Bangabandhu sowed the kernel of freedom amidst the people of Bangladesh and the cowardly attack on March 25 on the deceived people of the then East-Pakistan had compelled them to break the chain of oppression and start their nine-month long bloody journey for freedom.
Bangabandhu was a person of principle who dedicated his whole life for the people of this land. Bangabandhu had the vision to carve out an independent Bangladesh, keeping alive the core principles of democracy and freedom of the Bengali people at its heart. He was determined to establish an independent nation, but unfortunately, his life was cut short.
It was Bangabandhu who united the people of the erstwhile East-Pakistan and gave them the courage to fight against the Pakistani military junta. Bangabandhu will also always be remembered for his immense contribution towards the world recognizing Bangladesh as a country that had emerged from the ashes to become an important player among the international community of nations- within the United Nations, the Commonwealth, the Non-Aligned Group and the Organization of the Islamic Conference. One can only remember with gratitude the great contribution made by Bangabandhu.
Bangabandhu was gifted with extraordinary organisational acumen and had the inkling of the brutality of the Pakistani military junta. Accordingly, he exhorted the people for an imminent armed struggle. His historic 7th March speech bears an eloquent testimony to that.

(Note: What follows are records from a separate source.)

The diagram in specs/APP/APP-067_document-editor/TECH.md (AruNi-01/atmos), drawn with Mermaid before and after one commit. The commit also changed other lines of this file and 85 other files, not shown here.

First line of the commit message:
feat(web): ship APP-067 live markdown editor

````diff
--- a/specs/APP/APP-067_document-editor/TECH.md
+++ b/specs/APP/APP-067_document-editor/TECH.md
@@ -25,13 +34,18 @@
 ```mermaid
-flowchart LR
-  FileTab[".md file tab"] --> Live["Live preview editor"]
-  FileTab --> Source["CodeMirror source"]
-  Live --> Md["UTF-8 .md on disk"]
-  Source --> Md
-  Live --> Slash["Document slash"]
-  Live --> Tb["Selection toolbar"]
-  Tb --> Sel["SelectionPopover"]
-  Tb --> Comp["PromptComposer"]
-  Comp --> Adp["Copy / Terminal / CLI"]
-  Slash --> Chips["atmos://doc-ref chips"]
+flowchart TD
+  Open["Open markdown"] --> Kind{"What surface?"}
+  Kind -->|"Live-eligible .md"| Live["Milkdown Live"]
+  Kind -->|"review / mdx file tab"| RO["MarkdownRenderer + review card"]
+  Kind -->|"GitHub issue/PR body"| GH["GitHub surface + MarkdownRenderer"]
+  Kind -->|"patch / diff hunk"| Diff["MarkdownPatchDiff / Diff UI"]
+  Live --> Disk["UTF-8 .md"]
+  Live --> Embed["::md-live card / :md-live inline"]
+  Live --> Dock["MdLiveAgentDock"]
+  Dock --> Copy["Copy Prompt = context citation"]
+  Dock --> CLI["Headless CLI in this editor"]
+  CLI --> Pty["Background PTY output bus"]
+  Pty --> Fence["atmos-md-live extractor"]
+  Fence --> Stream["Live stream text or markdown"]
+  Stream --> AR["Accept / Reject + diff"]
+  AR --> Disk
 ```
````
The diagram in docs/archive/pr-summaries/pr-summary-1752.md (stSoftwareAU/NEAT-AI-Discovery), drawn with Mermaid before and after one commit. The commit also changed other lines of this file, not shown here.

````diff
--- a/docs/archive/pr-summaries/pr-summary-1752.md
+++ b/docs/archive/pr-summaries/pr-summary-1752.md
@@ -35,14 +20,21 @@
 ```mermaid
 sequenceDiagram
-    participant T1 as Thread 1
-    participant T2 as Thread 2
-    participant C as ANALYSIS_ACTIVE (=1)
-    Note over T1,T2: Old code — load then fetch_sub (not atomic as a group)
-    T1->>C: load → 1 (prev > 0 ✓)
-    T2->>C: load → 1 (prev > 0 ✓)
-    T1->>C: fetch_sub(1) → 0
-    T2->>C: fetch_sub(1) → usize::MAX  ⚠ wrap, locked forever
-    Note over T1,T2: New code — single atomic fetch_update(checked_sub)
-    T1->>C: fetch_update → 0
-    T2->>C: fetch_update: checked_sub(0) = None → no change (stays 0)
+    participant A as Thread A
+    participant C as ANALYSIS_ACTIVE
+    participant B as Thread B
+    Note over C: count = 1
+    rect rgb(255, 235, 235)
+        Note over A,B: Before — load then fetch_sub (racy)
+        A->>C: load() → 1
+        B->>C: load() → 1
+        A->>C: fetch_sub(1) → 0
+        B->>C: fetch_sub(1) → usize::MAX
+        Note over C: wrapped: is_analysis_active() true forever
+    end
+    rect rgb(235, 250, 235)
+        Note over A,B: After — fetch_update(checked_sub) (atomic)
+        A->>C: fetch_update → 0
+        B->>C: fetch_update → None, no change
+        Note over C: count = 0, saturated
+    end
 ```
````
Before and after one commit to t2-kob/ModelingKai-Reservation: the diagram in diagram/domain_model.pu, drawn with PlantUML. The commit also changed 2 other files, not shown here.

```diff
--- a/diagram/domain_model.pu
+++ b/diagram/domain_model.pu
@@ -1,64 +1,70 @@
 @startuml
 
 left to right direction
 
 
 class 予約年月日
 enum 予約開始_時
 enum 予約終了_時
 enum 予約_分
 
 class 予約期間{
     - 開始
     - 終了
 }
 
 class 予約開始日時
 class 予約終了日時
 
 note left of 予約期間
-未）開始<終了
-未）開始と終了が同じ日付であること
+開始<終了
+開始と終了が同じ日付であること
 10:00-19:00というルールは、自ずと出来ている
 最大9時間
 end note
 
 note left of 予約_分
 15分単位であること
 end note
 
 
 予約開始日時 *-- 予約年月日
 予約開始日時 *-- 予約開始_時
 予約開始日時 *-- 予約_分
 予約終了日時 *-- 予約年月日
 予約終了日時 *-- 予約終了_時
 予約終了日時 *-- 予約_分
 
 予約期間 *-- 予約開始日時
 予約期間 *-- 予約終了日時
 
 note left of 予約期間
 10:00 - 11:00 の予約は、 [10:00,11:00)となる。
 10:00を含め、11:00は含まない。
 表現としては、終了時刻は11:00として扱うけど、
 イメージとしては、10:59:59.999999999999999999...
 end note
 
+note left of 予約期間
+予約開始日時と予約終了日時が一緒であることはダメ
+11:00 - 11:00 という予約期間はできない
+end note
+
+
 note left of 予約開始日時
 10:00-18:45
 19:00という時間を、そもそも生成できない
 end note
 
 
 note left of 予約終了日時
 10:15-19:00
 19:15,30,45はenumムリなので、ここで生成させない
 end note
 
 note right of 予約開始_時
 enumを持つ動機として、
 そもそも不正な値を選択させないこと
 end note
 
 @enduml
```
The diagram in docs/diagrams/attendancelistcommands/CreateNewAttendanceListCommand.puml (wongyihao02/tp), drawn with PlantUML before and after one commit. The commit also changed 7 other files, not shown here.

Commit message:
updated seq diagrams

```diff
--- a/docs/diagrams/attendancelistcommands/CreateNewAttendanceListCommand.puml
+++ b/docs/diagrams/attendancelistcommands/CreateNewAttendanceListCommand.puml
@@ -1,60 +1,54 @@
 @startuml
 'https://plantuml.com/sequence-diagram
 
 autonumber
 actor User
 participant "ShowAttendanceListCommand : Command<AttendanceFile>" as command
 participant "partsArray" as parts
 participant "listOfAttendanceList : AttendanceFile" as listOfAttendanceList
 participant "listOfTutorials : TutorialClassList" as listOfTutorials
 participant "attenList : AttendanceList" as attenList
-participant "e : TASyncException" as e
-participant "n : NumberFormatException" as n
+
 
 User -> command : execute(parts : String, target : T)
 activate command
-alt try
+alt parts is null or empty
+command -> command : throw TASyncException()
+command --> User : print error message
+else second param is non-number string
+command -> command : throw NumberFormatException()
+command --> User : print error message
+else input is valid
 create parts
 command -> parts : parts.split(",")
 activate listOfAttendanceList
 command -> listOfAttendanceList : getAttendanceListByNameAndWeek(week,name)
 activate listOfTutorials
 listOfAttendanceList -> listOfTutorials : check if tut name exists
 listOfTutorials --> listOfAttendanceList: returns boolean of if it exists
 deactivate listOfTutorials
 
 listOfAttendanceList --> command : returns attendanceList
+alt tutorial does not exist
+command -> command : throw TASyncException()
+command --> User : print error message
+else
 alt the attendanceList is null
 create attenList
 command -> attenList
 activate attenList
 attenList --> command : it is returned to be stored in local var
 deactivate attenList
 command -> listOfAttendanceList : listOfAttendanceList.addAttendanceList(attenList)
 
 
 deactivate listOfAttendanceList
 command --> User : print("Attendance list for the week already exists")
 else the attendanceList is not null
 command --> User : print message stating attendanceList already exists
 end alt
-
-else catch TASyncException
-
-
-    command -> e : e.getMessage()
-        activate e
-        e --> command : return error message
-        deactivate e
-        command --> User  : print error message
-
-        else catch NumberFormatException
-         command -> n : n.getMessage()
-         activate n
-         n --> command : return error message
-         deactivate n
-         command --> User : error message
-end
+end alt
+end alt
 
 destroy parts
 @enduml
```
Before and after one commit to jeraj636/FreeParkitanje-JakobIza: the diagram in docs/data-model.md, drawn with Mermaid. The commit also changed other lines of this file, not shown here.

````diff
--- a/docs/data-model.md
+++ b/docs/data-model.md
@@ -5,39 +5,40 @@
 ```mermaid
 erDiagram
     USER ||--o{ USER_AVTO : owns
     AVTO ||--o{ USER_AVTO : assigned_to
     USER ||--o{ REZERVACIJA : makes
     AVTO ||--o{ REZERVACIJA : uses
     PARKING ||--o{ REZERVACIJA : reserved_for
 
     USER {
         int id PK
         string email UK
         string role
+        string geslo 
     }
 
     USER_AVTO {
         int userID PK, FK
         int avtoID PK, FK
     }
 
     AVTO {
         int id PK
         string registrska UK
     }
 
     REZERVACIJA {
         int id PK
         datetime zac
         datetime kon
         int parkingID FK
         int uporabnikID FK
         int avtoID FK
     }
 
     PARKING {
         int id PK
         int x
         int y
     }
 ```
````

With the launching of 'Operation Search Light' on the night of March 25/26, 1971 the last nail in the coffin of Jinnah's Pakistan was struck and the next nine months were months of mayhem, atrocities, rape and genocide jointly executed by the Pakistan Army, the non-Bengali Biharis, the Al-Badars, Al-Shams. Three million innocent, unarmed Bengalis were killed, four hundred thousand women raped and the country devastated. Ten million people fled to neighbouring India and the world witnessed one of the worst human tragedies since the Second World War. While Pakistani soldiers were the rapists and the murderers, the local Jamaat-e-Islami party and Razakars collaborated with the Pakistan army in their genocide and rape of Bangladeshis.
However, reiterating the demonic genocide again and again after 50 years of independence is not my purpose of writing this article. But what I must mention is that it is high time for Pakistan to come out of shell of Islamic extremism accepting their deeds.
When Bangladesh re-executed Motiur Rahman Nizami for genocide, rape and massacre committed during Bangladesh's War of Liberation in 1971, Pakistan's foreign ministry immediately and stridently expressed its protest. Pakistan's National Assembly unanimously condemned Nizami's execution, as if to remind the world that the real perpetrators of the 1971 genocide of Bangladeshis were not lackeys like Nizami, but their Pakistani masters. Bangladesh was rightfully angered by what it viewed as an unnecessary intervention in its internal affairs.
It is time that Pakistan leaves their barbaric ideology associated with Islamic extremism. Pakistan has become almost an isolated nation in the region because of its inability to take pragmatic actions toward reconciling differences with its neighbours and traditional allies. Iran views Pakistan with suspicion, Afghanistan holds Pakistan in very low regard, India has largely won the public relations battle in painting Pakistan in a negative light, and the United Arab Emirates and Saudi Arabia, two historic allies, have cooled off on Pakistan and drawn closer to India. Given Pakistan’s standing in the region, maintaining the status quo in its foreign policy simply to appease hardliners at home will not be pertinent. Pakistan should break the ice with Bangladesh offering an unconditional apology. Indeed, it will be a bold policy shift that would signal to the region that Pakistan, as a responsible country, is owning up to its past mistakes and trying to find common ground with other nations. The most important fact, however, is that apologizing to Bangladesh is the right thing to do and something that is long overdue.
Sayeed Hossain Bhuiyan Shuvro is a member of the Editorial Team of Bangladesh Post